▶ _TASK REQUIREMENTS_:
Read the records below. Copy each line where the string "symbols" occurs.

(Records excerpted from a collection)
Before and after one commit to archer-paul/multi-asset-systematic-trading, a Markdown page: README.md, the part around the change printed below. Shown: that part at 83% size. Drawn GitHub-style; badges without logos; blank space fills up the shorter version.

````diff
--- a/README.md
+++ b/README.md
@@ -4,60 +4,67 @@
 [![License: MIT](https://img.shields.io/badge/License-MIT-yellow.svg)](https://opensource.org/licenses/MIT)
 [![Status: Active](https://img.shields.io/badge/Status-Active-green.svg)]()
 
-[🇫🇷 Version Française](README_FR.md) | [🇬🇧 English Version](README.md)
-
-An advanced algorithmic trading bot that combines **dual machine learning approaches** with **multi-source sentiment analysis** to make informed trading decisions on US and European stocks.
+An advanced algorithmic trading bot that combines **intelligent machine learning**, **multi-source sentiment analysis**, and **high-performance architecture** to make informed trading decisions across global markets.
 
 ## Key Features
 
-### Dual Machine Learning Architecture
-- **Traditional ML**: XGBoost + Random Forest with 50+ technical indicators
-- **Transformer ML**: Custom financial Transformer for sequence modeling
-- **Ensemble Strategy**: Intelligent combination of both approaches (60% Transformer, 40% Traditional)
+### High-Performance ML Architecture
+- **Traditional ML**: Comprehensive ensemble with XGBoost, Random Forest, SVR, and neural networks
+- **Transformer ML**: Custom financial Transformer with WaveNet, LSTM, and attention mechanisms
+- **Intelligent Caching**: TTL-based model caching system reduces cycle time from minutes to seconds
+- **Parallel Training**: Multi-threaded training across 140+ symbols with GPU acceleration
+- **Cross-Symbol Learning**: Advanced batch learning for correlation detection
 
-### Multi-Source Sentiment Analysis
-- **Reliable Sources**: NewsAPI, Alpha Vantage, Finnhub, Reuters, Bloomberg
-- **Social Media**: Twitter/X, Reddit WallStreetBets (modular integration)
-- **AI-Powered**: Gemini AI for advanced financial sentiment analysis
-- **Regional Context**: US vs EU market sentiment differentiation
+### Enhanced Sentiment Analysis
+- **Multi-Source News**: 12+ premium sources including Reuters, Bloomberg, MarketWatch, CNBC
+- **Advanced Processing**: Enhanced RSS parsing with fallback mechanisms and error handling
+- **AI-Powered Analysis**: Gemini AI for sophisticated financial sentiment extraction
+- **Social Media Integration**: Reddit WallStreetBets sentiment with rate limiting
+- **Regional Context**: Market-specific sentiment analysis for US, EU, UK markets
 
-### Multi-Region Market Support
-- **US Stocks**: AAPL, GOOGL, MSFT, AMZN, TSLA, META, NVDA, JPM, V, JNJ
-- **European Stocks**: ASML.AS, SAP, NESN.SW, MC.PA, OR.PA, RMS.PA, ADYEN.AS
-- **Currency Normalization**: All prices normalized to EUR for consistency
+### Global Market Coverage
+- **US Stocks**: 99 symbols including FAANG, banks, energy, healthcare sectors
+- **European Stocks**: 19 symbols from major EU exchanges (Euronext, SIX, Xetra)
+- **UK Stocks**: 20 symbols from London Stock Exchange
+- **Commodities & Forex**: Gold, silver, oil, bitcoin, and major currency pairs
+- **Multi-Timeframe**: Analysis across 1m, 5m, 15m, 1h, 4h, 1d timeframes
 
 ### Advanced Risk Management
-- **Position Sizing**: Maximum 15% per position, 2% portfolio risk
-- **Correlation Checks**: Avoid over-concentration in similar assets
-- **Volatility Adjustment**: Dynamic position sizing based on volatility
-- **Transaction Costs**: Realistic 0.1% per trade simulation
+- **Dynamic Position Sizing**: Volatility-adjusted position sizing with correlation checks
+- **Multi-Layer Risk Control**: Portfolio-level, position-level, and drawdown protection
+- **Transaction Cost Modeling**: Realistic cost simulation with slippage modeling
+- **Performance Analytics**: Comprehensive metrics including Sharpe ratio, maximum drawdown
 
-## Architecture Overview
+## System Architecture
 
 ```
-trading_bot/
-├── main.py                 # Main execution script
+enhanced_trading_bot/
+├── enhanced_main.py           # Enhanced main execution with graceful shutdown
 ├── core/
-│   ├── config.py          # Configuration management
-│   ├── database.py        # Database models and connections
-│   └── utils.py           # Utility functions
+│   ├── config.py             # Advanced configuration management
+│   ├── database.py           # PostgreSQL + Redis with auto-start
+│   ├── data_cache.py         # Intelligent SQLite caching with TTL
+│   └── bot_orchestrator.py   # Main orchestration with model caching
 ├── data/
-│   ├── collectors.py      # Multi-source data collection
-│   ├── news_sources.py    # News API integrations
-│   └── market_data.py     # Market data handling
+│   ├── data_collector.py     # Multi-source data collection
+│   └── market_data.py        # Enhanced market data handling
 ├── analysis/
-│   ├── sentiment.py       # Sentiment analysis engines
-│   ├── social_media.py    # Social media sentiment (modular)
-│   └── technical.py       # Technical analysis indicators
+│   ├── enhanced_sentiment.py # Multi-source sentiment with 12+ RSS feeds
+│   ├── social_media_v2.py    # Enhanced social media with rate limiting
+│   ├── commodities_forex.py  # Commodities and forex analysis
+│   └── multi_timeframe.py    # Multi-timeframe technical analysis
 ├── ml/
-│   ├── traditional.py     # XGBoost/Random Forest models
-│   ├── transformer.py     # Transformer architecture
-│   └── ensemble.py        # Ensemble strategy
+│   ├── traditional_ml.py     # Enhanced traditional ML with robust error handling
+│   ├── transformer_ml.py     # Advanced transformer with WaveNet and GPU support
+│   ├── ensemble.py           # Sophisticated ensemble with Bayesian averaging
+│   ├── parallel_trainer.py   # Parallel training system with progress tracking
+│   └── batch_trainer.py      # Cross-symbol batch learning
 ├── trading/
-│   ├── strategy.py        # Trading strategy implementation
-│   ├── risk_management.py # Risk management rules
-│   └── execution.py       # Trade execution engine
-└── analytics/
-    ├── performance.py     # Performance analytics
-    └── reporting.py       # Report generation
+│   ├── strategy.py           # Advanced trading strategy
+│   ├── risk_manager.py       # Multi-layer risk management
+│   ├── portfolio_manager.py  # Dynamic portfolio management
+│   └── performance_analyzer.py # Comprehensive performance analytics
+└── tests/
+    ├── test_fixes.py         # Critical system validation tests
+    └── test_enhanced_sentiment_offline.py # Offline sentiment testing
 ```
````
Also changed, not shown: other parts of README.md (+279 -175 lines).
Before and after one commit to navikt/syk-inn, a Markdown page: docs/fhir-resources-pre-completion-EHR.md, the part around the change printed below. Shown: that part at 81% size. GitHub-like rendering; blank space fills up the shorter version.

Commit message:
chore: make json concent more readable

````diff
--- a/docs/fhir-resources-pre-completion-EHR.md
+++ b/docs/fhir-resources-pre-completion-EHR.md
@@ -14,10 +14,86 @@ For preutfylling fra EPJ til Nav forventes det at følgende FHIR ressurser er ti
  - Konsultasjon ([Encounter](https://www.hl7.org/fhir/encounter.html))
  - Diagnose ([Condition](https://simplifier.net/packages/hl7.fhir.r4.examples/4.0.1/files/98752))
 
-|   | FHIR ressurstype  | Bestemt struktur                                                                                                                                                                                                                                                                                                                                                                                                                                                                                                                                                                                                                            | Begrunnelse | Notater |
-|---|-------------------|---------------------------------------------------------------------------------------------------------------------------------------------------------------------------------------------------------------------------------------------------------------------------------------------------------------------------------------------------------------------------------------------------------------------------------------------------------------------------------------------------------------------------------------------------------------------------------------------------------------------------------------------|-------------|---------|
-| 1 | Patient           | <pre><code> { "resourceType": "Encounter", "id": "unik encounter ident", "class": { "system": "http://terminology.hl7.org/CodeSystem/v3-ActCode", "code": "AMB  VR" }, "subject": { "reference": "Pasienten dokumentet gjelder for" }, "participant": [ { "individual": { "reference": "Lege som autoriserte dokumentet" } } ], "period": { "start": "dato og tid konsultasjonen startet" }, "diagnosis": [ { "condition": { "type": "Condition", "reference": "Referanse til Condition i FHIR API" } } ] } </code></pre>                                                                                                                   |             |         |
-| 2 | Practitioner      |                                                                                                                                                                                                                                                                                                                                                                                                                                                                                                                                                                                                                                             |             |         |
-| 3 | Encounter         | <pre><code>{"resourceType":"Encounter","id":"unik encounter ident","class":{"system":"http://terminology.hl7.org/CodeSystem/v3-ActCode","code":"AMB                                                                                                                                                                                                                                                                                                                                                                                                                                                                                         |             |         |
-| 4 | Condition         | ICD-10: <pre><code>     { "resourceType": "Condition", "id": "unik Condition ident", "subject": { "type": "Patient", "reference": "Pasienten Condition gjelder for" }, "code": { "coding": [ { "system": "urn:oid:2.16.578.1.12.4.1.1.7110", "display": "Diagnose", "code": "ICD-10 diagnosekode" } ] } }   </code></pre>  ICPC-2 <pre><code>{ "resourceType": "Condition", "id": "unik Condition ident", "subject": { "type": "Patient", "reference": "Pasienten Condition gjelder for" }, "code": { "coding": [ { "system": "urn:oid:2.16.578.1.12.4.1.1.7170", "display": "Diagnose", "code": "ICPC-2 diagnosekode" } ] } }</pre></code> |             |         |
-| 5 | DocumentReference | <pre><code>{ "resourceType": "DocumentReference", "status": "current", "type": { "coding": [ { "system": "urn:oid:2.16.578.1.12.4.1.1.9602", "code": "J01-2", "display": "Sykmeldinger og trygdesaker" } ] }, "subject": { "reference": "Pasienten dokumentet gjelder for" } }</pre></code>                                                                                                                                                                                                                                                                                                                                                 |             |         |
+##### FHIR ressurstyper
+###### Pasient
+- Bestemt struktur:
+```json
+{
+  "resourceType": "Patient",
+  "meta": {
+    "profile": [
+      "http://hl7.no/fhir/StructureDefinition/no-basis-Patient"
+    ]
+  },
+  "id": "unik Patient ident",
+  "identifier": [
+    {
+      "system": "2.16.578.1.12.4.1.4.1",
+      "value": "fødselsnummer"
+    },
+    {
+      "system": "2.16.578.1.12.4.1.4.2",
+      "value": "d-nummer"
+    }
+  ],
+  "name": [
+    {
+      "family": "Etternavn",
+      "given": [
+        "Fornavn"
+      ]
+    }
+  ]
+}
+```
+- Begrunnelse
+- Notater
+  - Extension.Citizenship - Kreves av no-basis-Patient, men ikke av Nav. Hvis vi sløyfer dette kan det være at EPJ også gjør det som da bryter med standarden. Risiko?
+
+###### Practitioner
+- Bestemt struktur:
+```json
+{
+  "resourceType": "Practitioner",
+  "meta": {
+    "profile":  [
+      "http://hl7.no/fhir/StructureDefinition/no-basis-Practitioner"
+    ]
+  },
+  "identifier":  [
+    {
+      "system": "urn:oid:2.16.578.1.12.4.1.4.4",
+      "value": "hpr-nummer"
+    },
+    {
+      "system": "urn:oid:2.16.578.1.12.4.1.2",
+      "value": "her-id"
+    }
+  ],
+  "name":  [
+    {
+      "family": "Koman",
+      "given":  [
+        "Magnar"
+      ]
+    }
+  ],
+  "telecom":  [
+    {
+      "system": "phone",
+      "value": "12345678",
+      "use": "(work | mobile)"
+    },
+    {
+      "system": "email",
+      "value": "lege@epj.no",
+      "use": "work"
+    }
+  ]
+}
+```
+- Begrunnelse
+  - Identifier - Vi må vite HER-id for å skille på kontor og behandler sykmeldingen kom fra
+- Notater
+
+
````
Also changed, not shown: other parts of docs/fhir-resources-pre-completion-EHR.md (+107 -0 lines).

▶ _ANSWER TO THIS EXERCISE_:
+- **Parallel Training**: Multi-threaded training across 140+ symbols with GPU acceleration
+- **US Stocks**: 99 symbols including FAANG, banks, energy, healthcare sectors
+- **European Stocks**: 19 symbols from major EU exchanges (Euronext, SIX, Xetra)
+- **UK Stocks**: 20 symbols from London Stock Exchange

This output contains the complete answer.